ASSIGNED TASK:
For the listing below, show each line that includes the string "topbar".

DATASET:

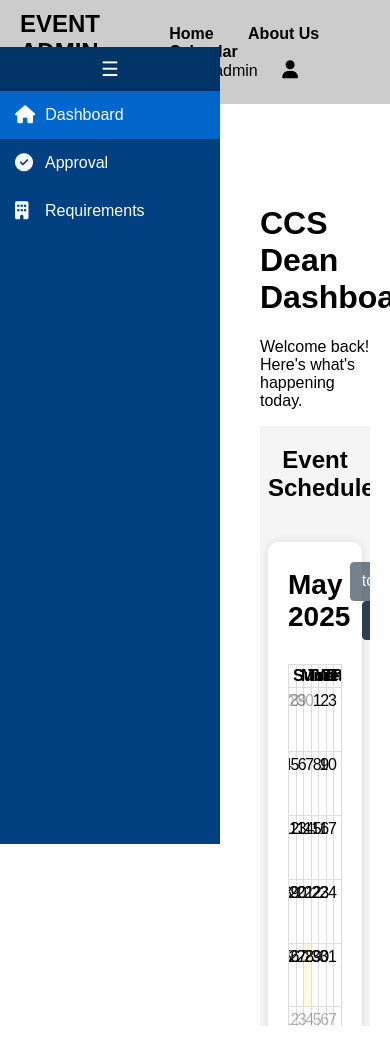
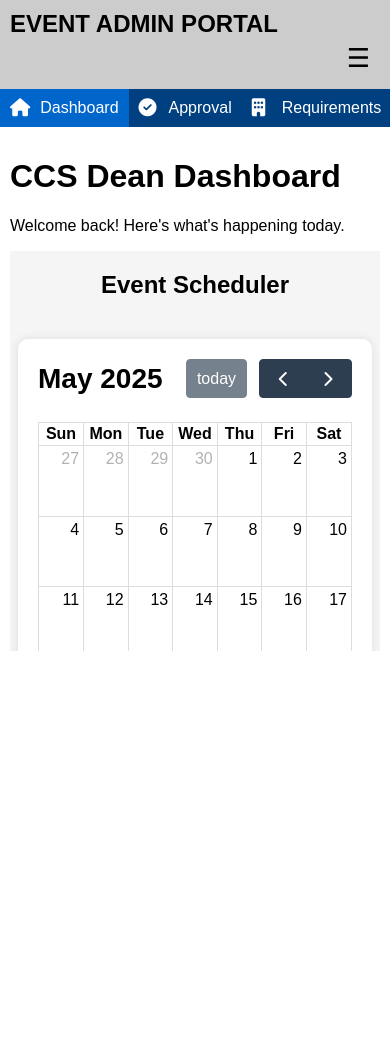
Before and after one commit to Coronado2242/eventplanner_system, a PHP site: page /dashboard/ccsdean_dashboard.php in a window 390 px wide; the page is wider, and only the part inside the window is pictured. After the commit the page ends 651 px from the top of that part, so only its background shows below. Run offline with PHP 8.4, Linux system fonts and the light colour scheme; a user stored in the database is signed in; tables that the repository leaves empty or names only in its code hold one stand-in row (values such as "Sample post").

Commit message:
modified:   dashboard/ccsdean_dashboard.php 	deleted:    request/forapproval.php

```diff
--- a/dashboard/ccsdean_dashboard.php
+++ b/dashboard/ccsdean_dashboard.php
@@ -1,7 +1,17 @@
 <?php
 session_start();
+
+$host = "localhost";
+$user = "root";
+$pass = "";
+$db   = "eventplanner";
+
+$conn = mysqli_connect($host, $user, $pass, $db);
+
+if (!$conn) {
+    die("Connection failed: " . mysqli_connect_error());
+}
 ?>
-
 <!DOCTYPE html>
 <html lang="en">
 <head>
@@ -23,11 +33,17 @@ session_start();
     display: flex;
     justify-content: space-between;
     align-items: center;
+    position: sticky;
+    top: 0;
+    z-index: 999;
 }
 
 .topbar .logo {
     font-weight: bold;
     font-size: 24px;
+    display: flex;
+    align-items: center;
+    gap: 10px;
 }
 
 .topbar nav a {
@@ -205,13 +221,123 @@ session_start();
     color: white;
     text-align: center;
 }
+@media (max-width: 768px) {
+    .topbar {
+        flex-direction: column;
+        align-items: flex-start;
+        padding: 10px;
+    }
+
+    .topbar nav {
+        display: flex;
+        flex-direction: column;
+        width: 100%;
+    }
+
+    .topbar nav a, .admin-info {
+        margin: 5px 0;
+    }
+
+        .sidebar {
+        width: 100%;
+        height: auto;
+        position: relative;
+        top: 0;
+        display: flex;
+        flex-direction: row;
+        justify-content: space-around;
+        z-index: 10;
+    }
+
+    .sidebar ul {
+        flex-direction: row;
+        display: flex;
+        width: 100%;
+        padding: 0;
+        margin: 0;
+    }
+
+    .sidebar ul li {
+        flex: 1;
+        justify-content: center;
+        padding: 10px;
+    }
+
+    .sidebar .toggle-btn {
+        display: none;
+    }
+
+    .content {
+        margin: 0;
+        padding: 10px;
+    }
+
+    .cards {
+        flex-direction: column;
+    }
+
+    .charts {
+        flex-direction: column;
+        gap: 20px;
+    }
+
+    iframe {
+        height: 400px !important;
+    }
+
+    .user-dropdown {
+        margin-left: 0;
+    }
+
+    .dropdown-menu {
+        right: auto;
+        left: 0;
+    }
+}
+
+.hamburger {
+    display: none;
+    font-size: 26px;
+    cursor: pointer;
+    padding: 5px 10px;
+    background: none;
+    border: none;
+}
+
+@media (max-width: 768px) {
+    .topbar {
+        flex-direction: column;
+        align-items: flex-start;
+    }
+
+    .hamburger {
+        display: block;
+        margin-left: auto;
+    }
+
+    nav#mainNav {
+        display: none;
+        width: 100%;
+        flex-direction: column;
+    }
+
+    nav#mainNav.show {
+        display: flex;
+    }
+
+    nav#mainNav a {
+        padding: 10px;
+        border-top: 1px solid #ddd;
+    }
+}
 
 </style>
 <body>
 
-<header class="topbar">
+<header class="topbar" >
     <div class="logo">EVENT ADMIN PORTAL</div>
-    <nav>
+    <div class="hamburger" onclick="toggleMobileNav()">☰</div>
+    <nav id="mainNav">
         <a href="../index.php">Home</a>
         <a href="../aboutus.php">About Us</a>
         <a href="../calendar1.php">Calendar</a>
@@ -238,7 +364,6 @@ session_start();
 </header>
 
 <aside class="sidebar">
-    <div class="toggle-btn">&#9776;</div>
     <ul>
         <li id="dashboardTab" class="active"><i class="fa fa-home"></i> <span class="menu-text">Dashboard</span></li>
         <li id="approvalTab"><i class="fa fa-check-circle"></i> <span class="menu-text">Approval</span></li>
@@ -257,22 +382,53 @@ session_start();
 </main>
 </div>
 
-<!-- User Management Content -->
+<!-- User Approval Content -->
 <div id="approvalContent" style="display:none;">
-    <main class="content" >
+    <main class="content">
         <h1 style="margin-bottom: 0;">Request Approval</h1>
-    <iframe id="approvalFrame" style="width:100%; height:600px; border:none;"></iframe>
+        <?php
+        $sql = "SELECT * FROM proposals WHERE status = 'Pending'";
+        $result = mysqli_query($conn, $sql);
+
+        while ($row = mysqli_fetch_assoc($result)) {
+            echo '<div style="border: 1px solid #ccc; border-radius: 10px; padding: 20px; max-width: 800px; position: relative; margin-bottom: 20px;">';
+            echo '<h2 style="margin-top: 0;">' . htmlspecialchars($row['event_type']) . '</h2>';
+            echo '<span style="position: absolute; top: 20px; right: 20px; color: #FFA07A; font-weight: bold;">' . htmlspecialchars($row['status']) . '</span>';
+
+            echo '<div style="display: flex; flex-wrap: wrap; gap: 40px;">';
+            echo '<div><strong>Date</strong><br>' . date("M d Y", strtotime($row['start_date'])) . ' - ' . date("M d Y", strtotime($row['end_date'])) . '</div>';
+            echo '<div><strong>Time</strong><br><span style="color: gray;">' . htmlspecialchars($row['time']) . '</span></div>';
+            echo '<div><strong>Venue</strong><br><span style="color: gray;">' . htmlspecialchars($row['venue']) . '</span></div>';
+            echo '<div><strong>Department</strong><br>' . htmlspecialchars($row['department']) . '</div>';
+            echo '<div><strong>Requirements</strong><br>';
+            echo '<button onclick="showRequirementsTab()" style="background-color: #004080; color: white; padding: 5px 10px; border-radius: 5px; border: none; cursor: pointer;">View</button>';
+            echo '</div>';
+            echo '</div>';
+
+            echo '<div style="margin-top: 20px;">';
+            echo '<form method="POST" action="approve_request.php" style="display:inline;">';
+            echo '<input type="hidden" name="id" value="' . $row['id'] . '">';
+            echo '<button type="submit" name="approve" style="background-color: green; color: white; border: none; padding: 8px 16px; border-radius: 20px; margin-right: 10px;">Approve</button>';
+            echo '</form>';
+
+            echo '<form method="POST" action="approve_request.php" style="display:inline;">';
+            echo '<input type="hidden" name="id" value="' . $row['id'] . '">';
+            echo '<button type="submit" name="disapprove" style="background-color: red; color: white; border: none; padding: 8px 16px; border-radius: 20px;">Disapprove</button>';
+            echo '</form>';
+            echo '</div>';
+            echo '</div>';
+        }
+        ?>
     </main>
 </div>
 
 
 <!-- requirement Content -->
-<div id="requirementContent" style="display:none;" name="requirementsFrame">
-    <main class="content" >
-        <h1 style="margin-bottom: 0;">Requirements</h1>
-<iframe id="requirementsFrame" style="width:100%; height:600px; border:none;"></iframe>
-
-    </main>
+<div id="requirementContent" style="display:none;">
+      <main class="content">
+          <h1 style="margin-bottom: 0;">Requirements</h1>
+          <iframe id="requirementsFrame" src="../request/requirements.php" style="width:100%; height:600px; border:none;"></iframe>
+      </main>
 </div>
 
 
@@ -304,6 +460,23 @@ document.getElementById("requirementTab").addEventListener("click", function ()
     document.getElementById("dashboardTab").classList.remove("active");
     document.getElementById("approvalTab").classList.remove("active");
 });
+
+
+function showRequirementsTab() {
+    document.getElementById("dashboardContent").style.display = "none";
+    document.getElementById("approvalContent").style.display = "none";
+    document.getElementById("requirementContent").style.display = "block";
+
+    document.getElementById("dashboardTab").classList.remove("active");
+    document.getElementById("approvalTab").classList.remove("active");
+    document.getElementById("requirementTab").classList.add("active");
+}
+
+function toggleMobileNav() {
+    const nav = document.getElementById("mainNav");
+    nav.classList.toggle("show");
+}
+
 </script>
 <!-- Dropdown Script -->
 <script>
@@ -339,6 +512,7 @@ document.addEventListener("DOMContentLoaded", function () {
     }
 });
 
+
 </script>
 
 
```
Also changed, not shown: request/forapproval.php (deleted, +0 -46 lines).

EXERCISE RESPONSE:
 .topbar .logo {
 .topbar nav a {
+    .topbar {
+    .topbar nav {
+    .topbar nav a, .admin-info {
+    .topbar {
-<header class="topbar">
+<header class="topbar" >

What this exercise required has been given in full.